ESPNCricinfo: Andrew Flintoff, England’s Ashes-winning allrounder and former captain, has been elected the new President of the Professional Cricketers’ Association.
Flintoff was elected on Tuesday at the PCA’s annual general meeting at Edgbaston Golf Club on Tuesday, and succeeds his fellow Lancastrian David Lloyd to become only the seventh President in the Association’s history.
His tenure will include the PCA’s 50th anniversary celebrations next year, when a number of high profile events are planned.
“This is a huge honour, especially as it will be the Golden Jubilee of the PCA in 2017,” Flintoff said. “I have been a PCA member for more than 20 years now and it is an organisation that I am proud to be involved in. “The Association has carried out pioneering work on mental health and wellbeing for past and present players through the Mind Matters series and the PCA Benevolent Fund does outstanding work in looking after players, past and current, and their dependants who fall on hard times. “We have a small but dedicated team of professional staff who I look forward to working closely with during my time as President.”

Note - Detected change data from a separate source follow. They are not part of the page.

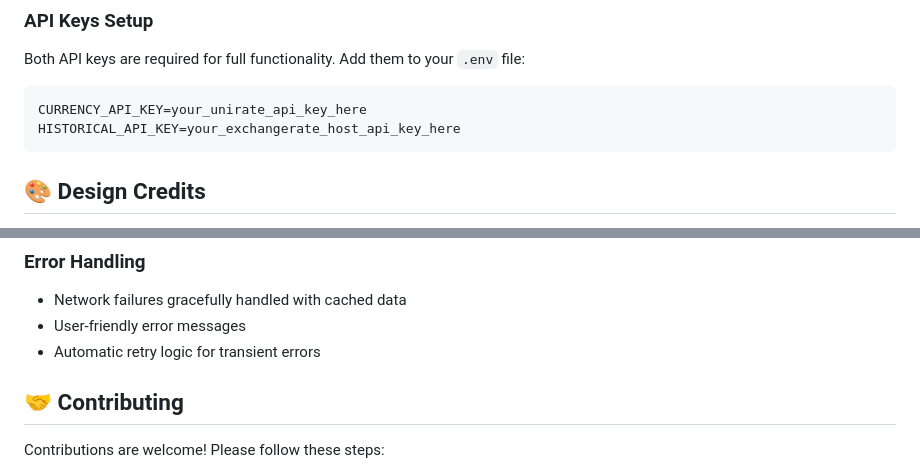
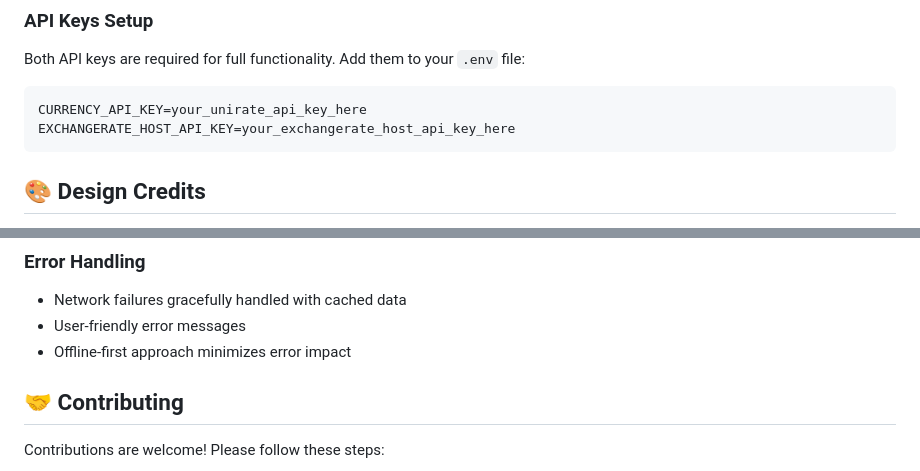
Before and after one commit to naumansaeed0/flutter-currency-converter, a Markdown page: README.md, 2 parts joined by grey strips. Rendered like a GitHub page.

````diff
--- a/README.md
+++ b/README.md
@@ -255,7 +255,7 @@ Used for historical exchange rate data and charts.
 Both API keys are required for full functionality. Add them to your `.env` file:
 ```env
 CURRENCY_API_KEY=your_unirate_api_key_here
-HISTORICAL_API_KEY=your_exchangerate_host_api_key_here
+EXCHANGERATE_HOST_API_KEY=your_exchangerate_host_api_key_here
 ```
 
 ## 🎨 Design Credits
@@ -280,7 +280,7 @@ User Action → Event → BLoC → UseCase → Repository → DataSource
 ### Error Handling
 - Network failures gracefully handled with cached data
 - User-friendly error messages
-- Automatic retry logic for transient errors
+- Offline-first approach minimizes error impact
 
 ## 🤝 Contributing
 
````
Also changed, not shown: other parts of README.md (+5 -5 lines).
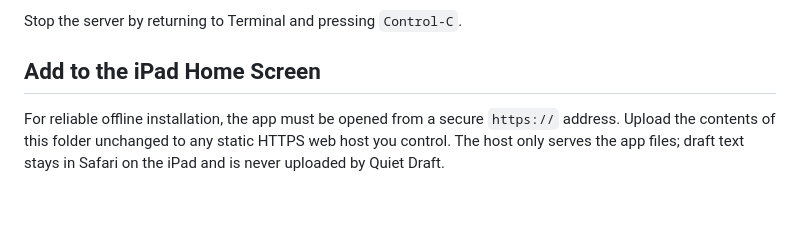
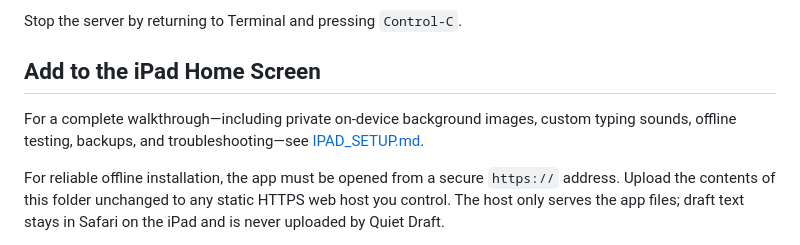
Before and after one commit to teresaonhercompy/quiet-draft, a Markdown page: README.md, the part around the change. GitHub-like rendering; blank space fills up the shorter version.

Commit message:
Add iPad setup guide

```diff
--- a/README.md
+++ b/README.md
@@ -47,6 +47,8 @@ Opening `index.html` directly is not enough to test offline mode. Serve the fold
 Stop the server by returning to Terminal and pressing `Control-C`.
 
 ## Add to the iPad Home Screen
+
+For a complete walkthrough—including private on-device background images, custom typing sounds, offline testing, backups, and troubleshooting—see [IPAD_SETUP.md](IPAD_SETUP.md).
 
 For reliable offline installation, the app must be opened from a secure `https://` address. Upload the contents of this folder unchanged to any static HTTPS web host you control. The host only serves the app files; draft text stays in Safari on the iPad and is never uploaded by Quiet Draft.
 
```
Also changed, not shown: IPAD_SETUP.md (added, +291 -0 lines).
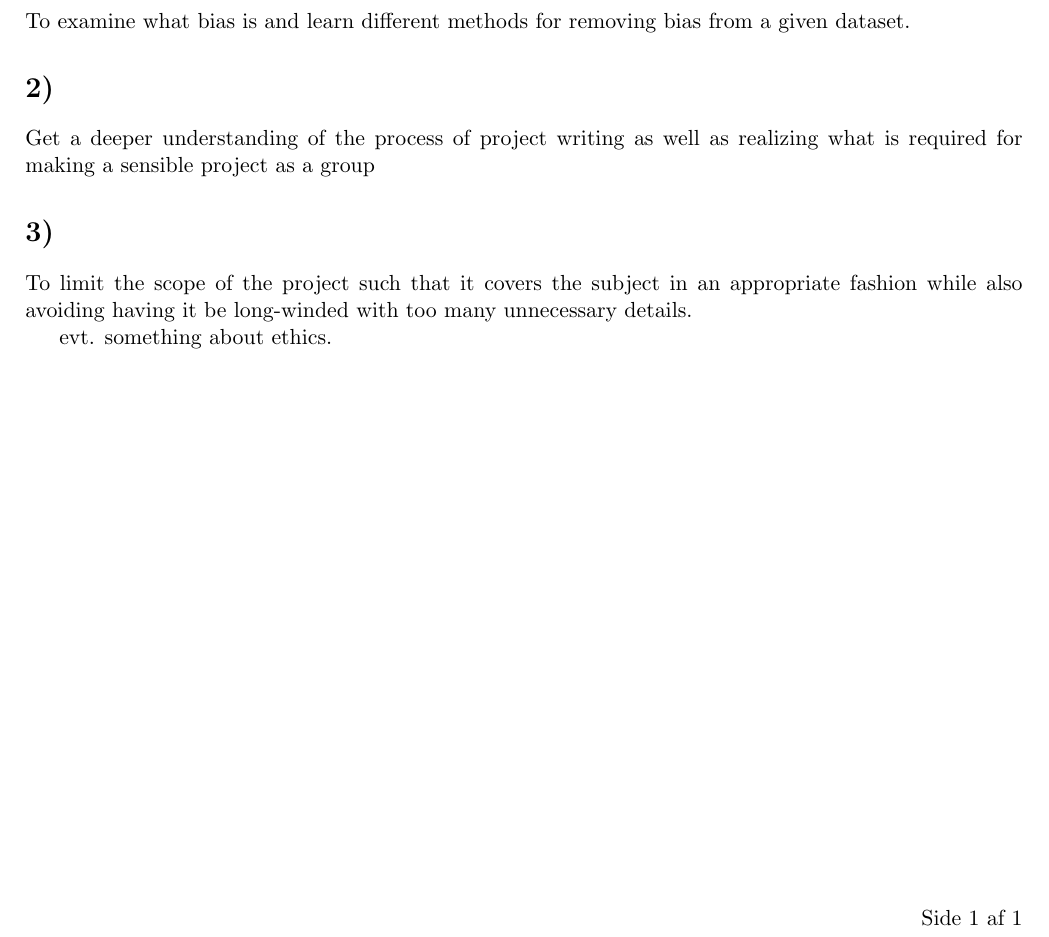
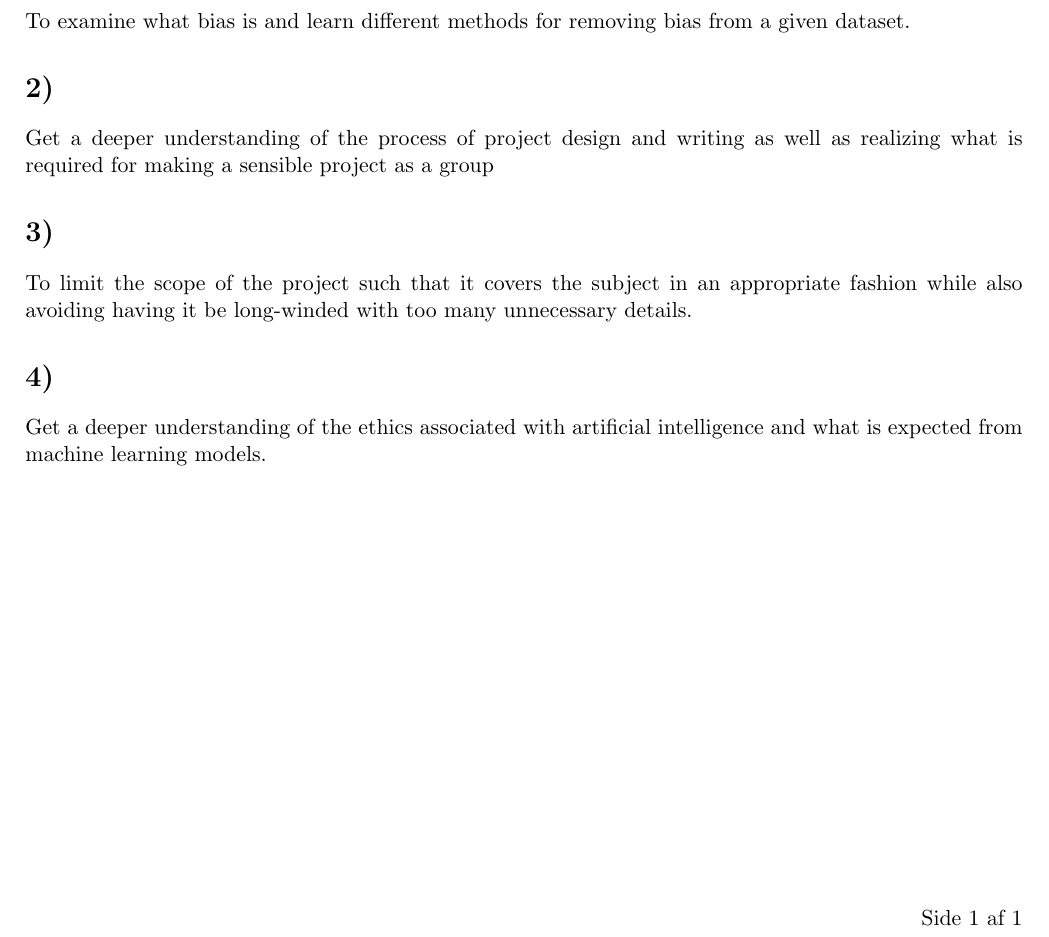
Before and after one commit to oskarwiese/fagprojekt, a LaTeX document (deliverables/Læringsmål.tex): part of the page, cut so that both start at the same text. Compiled offline with pdfLaTeX.

Commit message:
Læringsmål finito og rigtig data i classifier

```diff
--- a/deliverables/Læringsmål.tex
+++ b/deliverables/Læringsmål.tex
@@ -17,11 +17,12 @@
 	\section*{1)}
 	To examine what bias is and learn different methods for removing bias from a given dataset.
 	\section*{2)}
-	Get a deeper understanding of the process of project writing as well as realizing what is required for making a sensible project as a group
+	Get a deeper understanding of the process of project design and writing as well as realizing what is required for making a sensible project as a group
 
 	\section*{3)}
 	To limit the scope of the project such that it covers the subject in an appropriate fashion while also avoiding having it be long-winded with too many unnecessary details.
 
-	evt. something about ethics.
+	\section*{4)}
+	Get a deeper understanding of the ethics associated with artificial intelligence and what is expected from machine learning models.
 
 \end{document}
```
Also changed, not shown: deliverables/Læringsmål.tex (2 more changed lines), 1 other file.
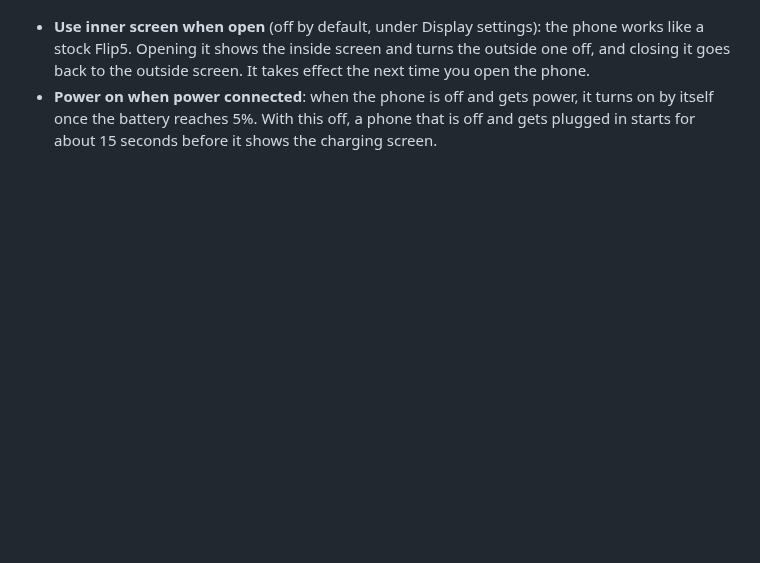
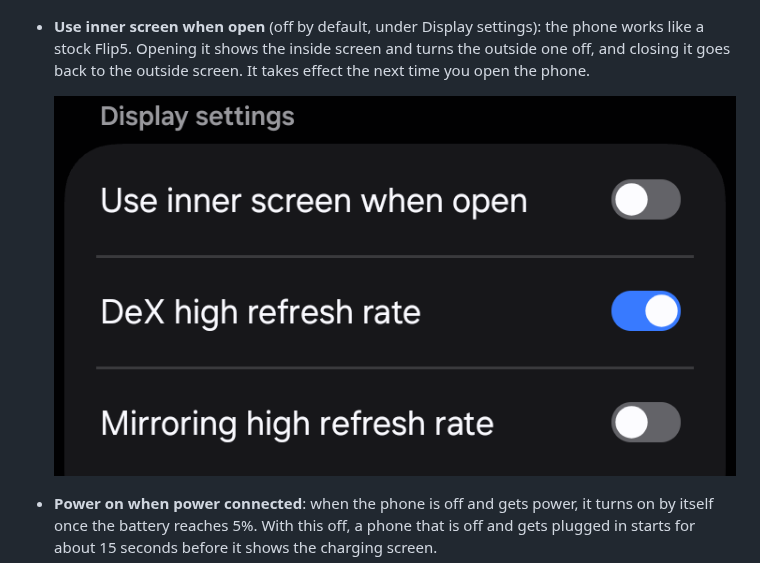
Before and after one commit to Kinue72/OnigiriDeX, a Markdown page: README.md, the part around the change. Rendered like a GitHub page; pictures changed too: docs/images/onigiri-settings-inner-screen.png (added); blank space fills up the shorter version.

Commit message:
docs(readme): show the Use inner screen when open switch
Co-Authored-By: Claude Opus 5.5 <noreply@anthropic.com>

```diff
--- a/README.md
+++ b/README.md
@@ -182,6 +182,8 @@ columns, a grid, or a priority grid.
   phone works like a stock Flip5. Opening it shows the inside screen and turns
   the outside one off, and closing it goes back to the outside screen. It
   takes effect the next time you open the phone.
+
+  ![Use inner screen when open, at the top of Display settings](docs/images/onigiri-settings-inner-screen.png)
 - **Power on when power connected**: when the phone is off and gets power, it
   turns on by itself once the battery reaches 5%. With this off, a phone that
   is off and gets plugged in starts for about 15 seconds before it shows the
```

Jason Ratcliffe, the PCA assistant chief executive, said: “Fred has always offered his help freely down the years, so it’s fantastic that he will take up this prestigious honorary role. He has transcended cricket since finishing, and as the last terrestrial cricketing hero, he has earned respect and universal popularity. We’re all looking forward to having him on-board especially over our 50th anniversary”
The previous holders of the PCA presidency are John Arlott, Jack Bannister, Mike Gatting, Sir Ian Botham, Chris Broad and Lloyd, who was pleased with the identity of his successor.
“I’m delighted to hand over the reins to Freddie who I know will be as thrilled as I was to become PCA President,” Lloyd said.
“It’s an honour that is bestowed on very few and to head an organisation that does so much to help so many is a huge privilege.”
The PCA will also have a new chief executive starting in March, with David Leatherdale, the former Worcestershire batsman, set to replace Angus Porter.